GIVEN DATA:
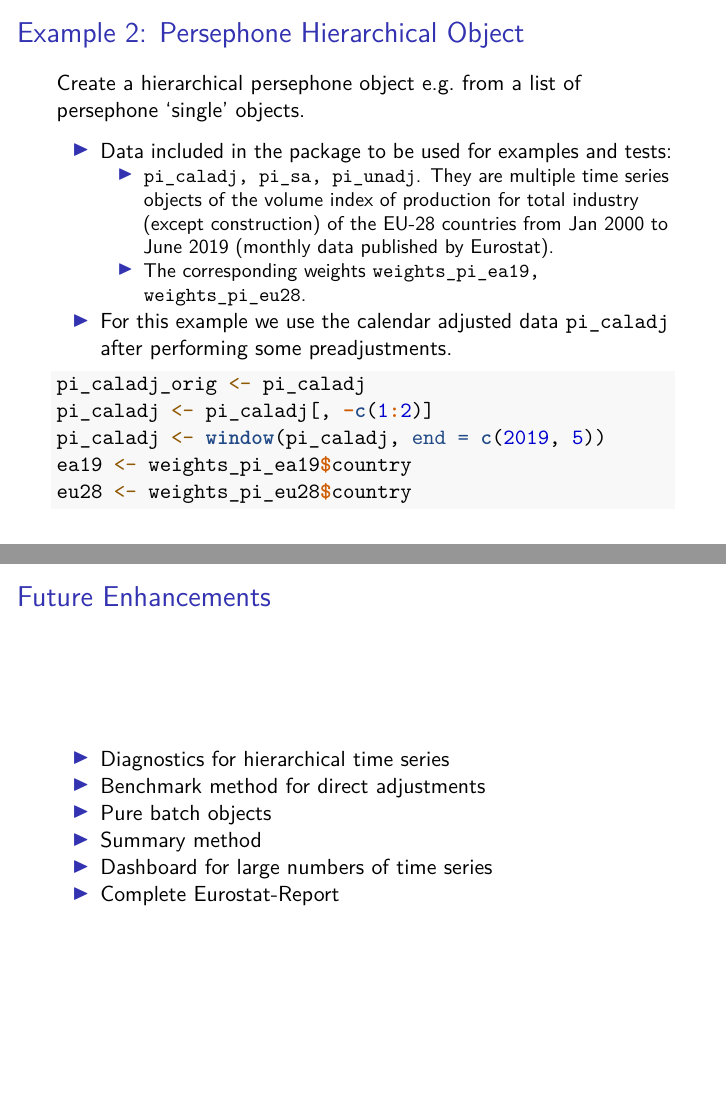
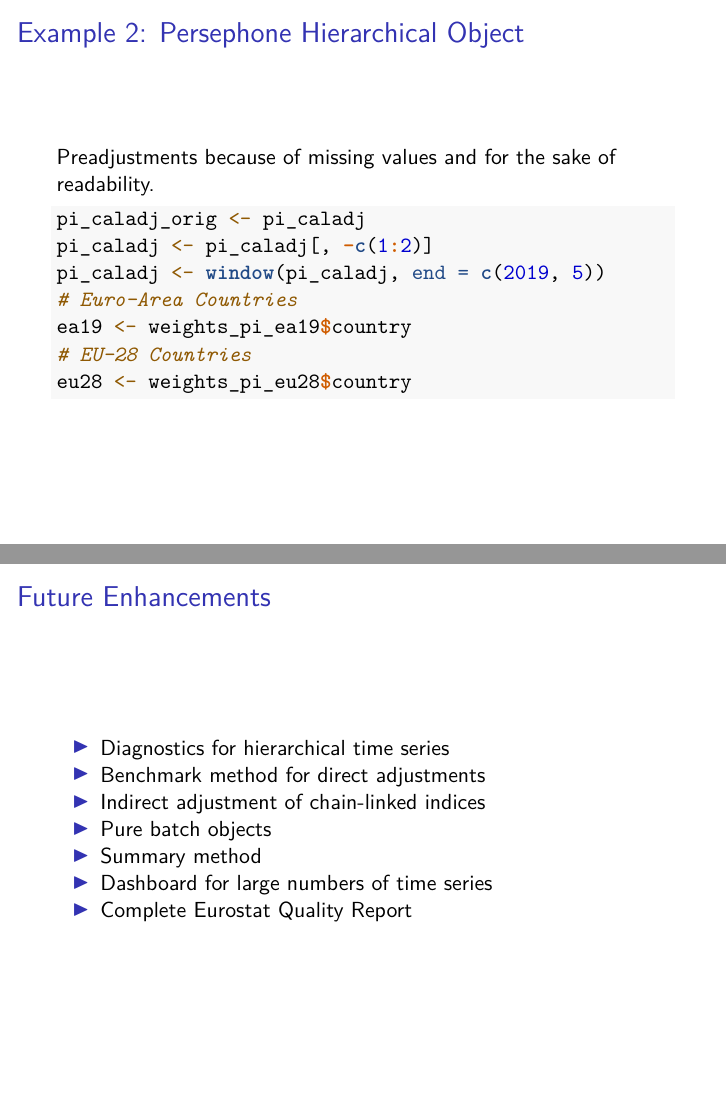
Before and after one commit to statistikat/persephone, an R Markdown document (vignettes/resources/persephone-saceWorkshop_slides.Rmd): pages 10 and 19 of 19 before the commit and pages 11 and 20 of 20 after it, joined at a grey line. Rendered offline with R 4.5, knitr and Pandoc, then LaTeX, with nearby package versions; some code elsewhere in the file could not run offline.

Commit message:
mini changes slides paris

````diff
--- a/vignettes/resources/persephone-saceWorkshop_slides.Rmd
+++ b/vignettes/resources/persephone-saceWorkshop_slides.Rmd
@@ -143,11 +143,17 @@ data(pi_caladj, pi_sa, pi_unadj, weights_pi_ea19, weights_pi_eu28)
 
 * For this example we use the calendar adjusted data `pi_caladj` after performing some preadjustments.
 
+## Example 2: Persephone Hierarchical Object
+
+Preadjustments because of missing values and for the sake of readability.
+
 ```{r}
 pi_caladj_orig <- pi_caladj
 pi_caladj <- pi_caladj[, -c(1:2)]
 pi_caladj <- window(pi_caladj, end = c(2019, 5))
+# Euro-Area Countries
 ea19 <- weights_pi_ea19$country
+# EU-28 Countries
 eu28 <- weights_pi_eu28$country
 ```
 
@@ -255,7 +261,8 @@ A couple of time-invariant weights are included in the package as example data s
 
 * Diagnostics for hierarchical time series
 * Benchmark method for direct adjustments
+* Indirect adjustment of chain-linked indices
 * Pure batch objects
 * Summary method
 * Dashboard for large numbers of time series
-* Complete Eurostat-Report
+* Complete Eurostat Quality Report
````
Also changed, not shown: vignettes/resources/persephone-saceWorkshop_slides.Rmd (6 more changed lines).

INSTRUCTIONS TO FOLLOW:
Report all lines of the data that include the word "resources".

RESULT OF THIS TASK:
Before and after one commit to statistikat/persephone, an R Markdown document (vignettes/resources/persephone-saceWorkshop_slides.Rmd): pages 10 and 19 of 19 before the commit and pages 11 and 20 of 20 after it, joined at a grey line. Rendered offline with R 4.5, knitr and Pandoc, then LaTeX, with nearby package versions; some code elsewhere in the file could not run offline.
--- a/vignettes/resources/persephone-saceWorkshop_slides.Rmd
+++ b/vignettes/resources/persephone-saceWorkshop_slides.Rmd
Also changed, not shown: vignettes/resources/persephone-saceWorkshop_slides.Rmd (6 more changed lines).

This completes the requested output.